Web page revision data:
--*--
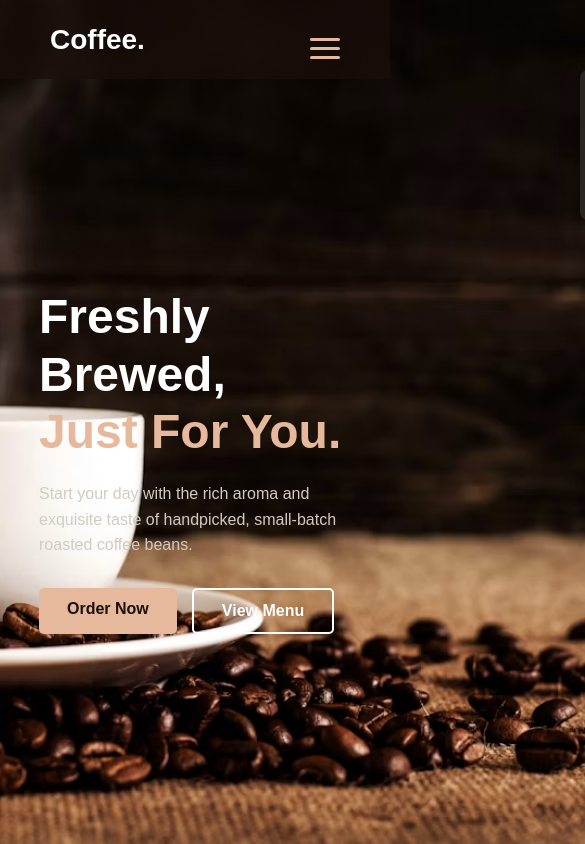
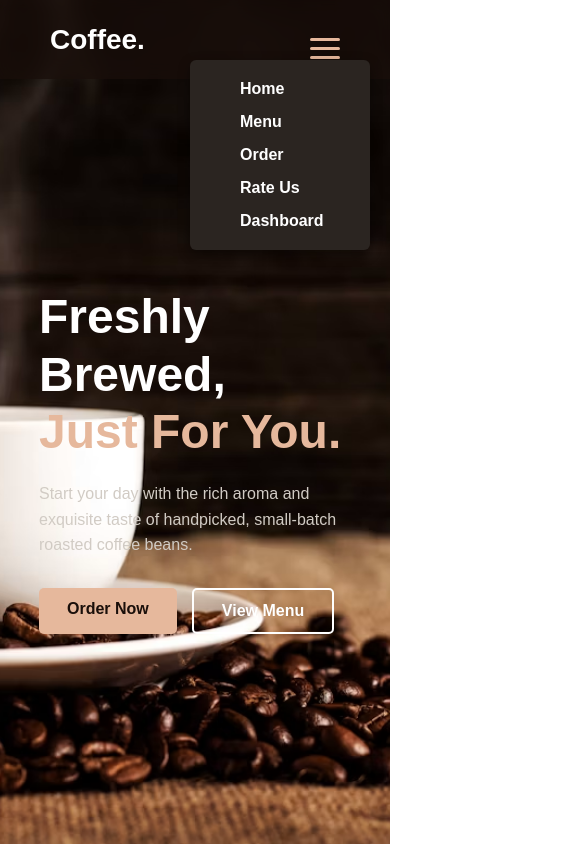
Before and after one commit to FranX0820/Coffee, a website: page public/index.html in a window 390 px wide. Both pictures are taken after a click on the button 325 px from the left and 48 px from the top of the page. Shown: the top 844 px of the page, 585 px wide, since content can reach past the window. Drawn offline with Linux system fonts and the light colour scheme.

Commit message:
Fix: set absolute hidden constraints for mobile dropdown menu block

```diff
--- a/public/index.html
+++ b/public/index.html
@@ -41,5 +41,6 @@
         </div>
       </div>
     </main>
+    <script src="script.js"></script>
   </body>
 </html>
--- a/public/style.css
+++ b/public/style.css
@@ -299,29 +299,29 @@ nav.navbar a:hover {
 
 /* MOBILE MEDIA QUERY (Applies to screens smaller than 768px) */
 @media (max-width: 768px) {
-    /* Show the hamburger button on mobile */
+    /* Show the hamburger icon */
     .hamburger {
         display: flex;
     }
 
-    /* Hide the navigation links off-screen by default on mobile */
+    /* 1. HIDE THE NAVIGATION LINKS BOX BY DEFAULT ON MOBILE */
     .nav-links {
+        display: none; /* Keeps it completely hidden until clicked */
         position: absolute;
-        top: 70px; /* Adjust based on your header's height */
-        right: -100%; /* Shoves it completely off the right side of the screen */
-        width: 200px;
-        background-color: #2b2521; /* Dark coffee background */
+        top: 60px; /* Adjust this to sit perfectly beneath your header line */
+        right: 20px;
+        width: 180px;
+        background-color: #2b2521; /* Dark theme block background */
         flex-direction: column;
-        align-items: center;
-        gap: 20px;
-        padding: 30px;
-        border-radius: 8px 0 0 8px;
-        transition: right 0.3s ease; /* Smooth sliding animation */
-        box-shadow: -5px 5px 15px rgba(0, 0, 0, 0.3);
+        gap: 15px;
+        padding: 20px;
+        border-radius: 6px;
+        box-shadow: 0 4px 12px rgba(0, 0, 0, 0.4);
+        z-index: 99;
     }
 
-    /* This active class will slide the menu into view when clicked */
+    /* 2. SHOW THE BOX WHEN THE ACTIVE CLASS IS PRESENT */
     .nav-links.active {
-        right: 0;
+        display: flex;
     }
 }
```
--*--
** What to do **
Reproduce each line of the records in which the string "your" appears.

** Output of the task **
-        top: 70px; /* Adjust based on your header's height */
+        top: 60px; /* Adjust this to sit perfectly beneath your header line */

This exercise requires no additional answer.